The nuances of the histamine intolerance diet are hard to grasp, at least in the beginning. Sometimes it’s that incorrect information is spread from place to place, and other times just that folks haven’t devoted the necessary years to researching the workarounds. Very simply, foods can have opposing properties: on the one hand they could raise histamine, but if savvy, you can harness the benefits without the downside. Here’s how to make a couple of higher histamine foods work for you.

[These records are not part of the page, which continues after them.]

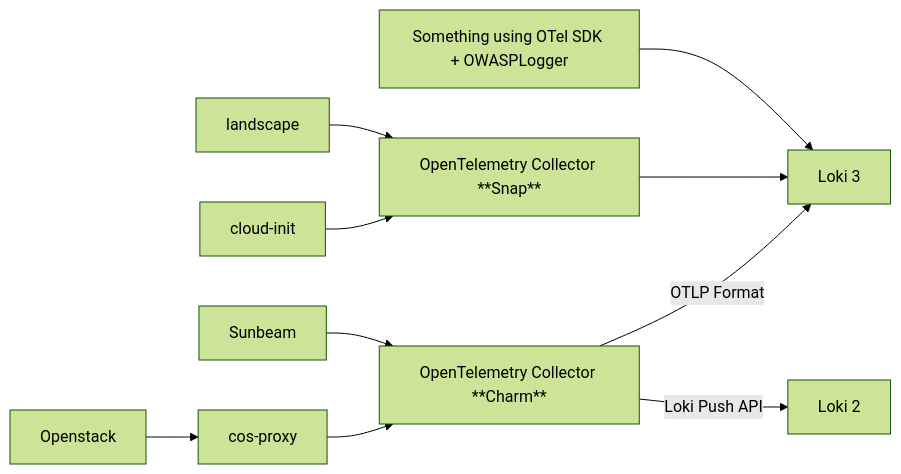
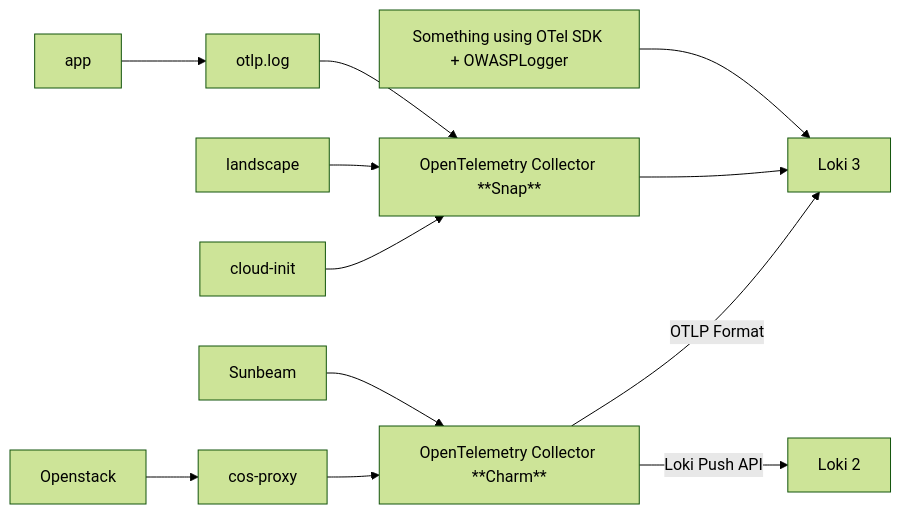
Before and after one commit to lucabello/owasp-logger: the diagram in README.md, drawn with Mermaid (forest theme).

````diff
--- a/README.md
+++ b/README.md
@@ -56,24 +56,26 @@
 ```mermaid
 flowchart LR
     openstack[Openstack]
     sunbeam[Sunbeam]
     landscape
     cloud-init
     something[Something using OTel SDK + OWASPLogger]
     cos-proxy
     otelcol-snap[OpenTelemetry Collector **Snap**]
     otelcol-charm[OpenTelemetry Collector **Charm**]
     loki2[Loki 2]
     loki3[Loki 3]
 
     openstack --> cos-proxy
     sunbeam --> otelcol-charm
+    app --> otlplog["otlp.log"]
+    otlplog --> otelcol-snap
     landscape --> otelcol-snap
     cloud-init --> otelcol-snap
     something --> loki3
 
     cos-proxy --> otelcol-charm
     otelcol-snap --> loki3
     otelcol-charm -->|OTLP Format| loki3
     otelcol-charm -->|Loki Push API| loki2
 ```
````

I stopped chocolate for years. Finding out that even raw organic chocolate was off the menu was a major blow. I tried to console myself with carob, but at the time didn’t realise it was high in oxalic acid, which caused me just as much pain as cacao. Read more about oxalic acid inflammation here. Carob just tastes pretty nasty too.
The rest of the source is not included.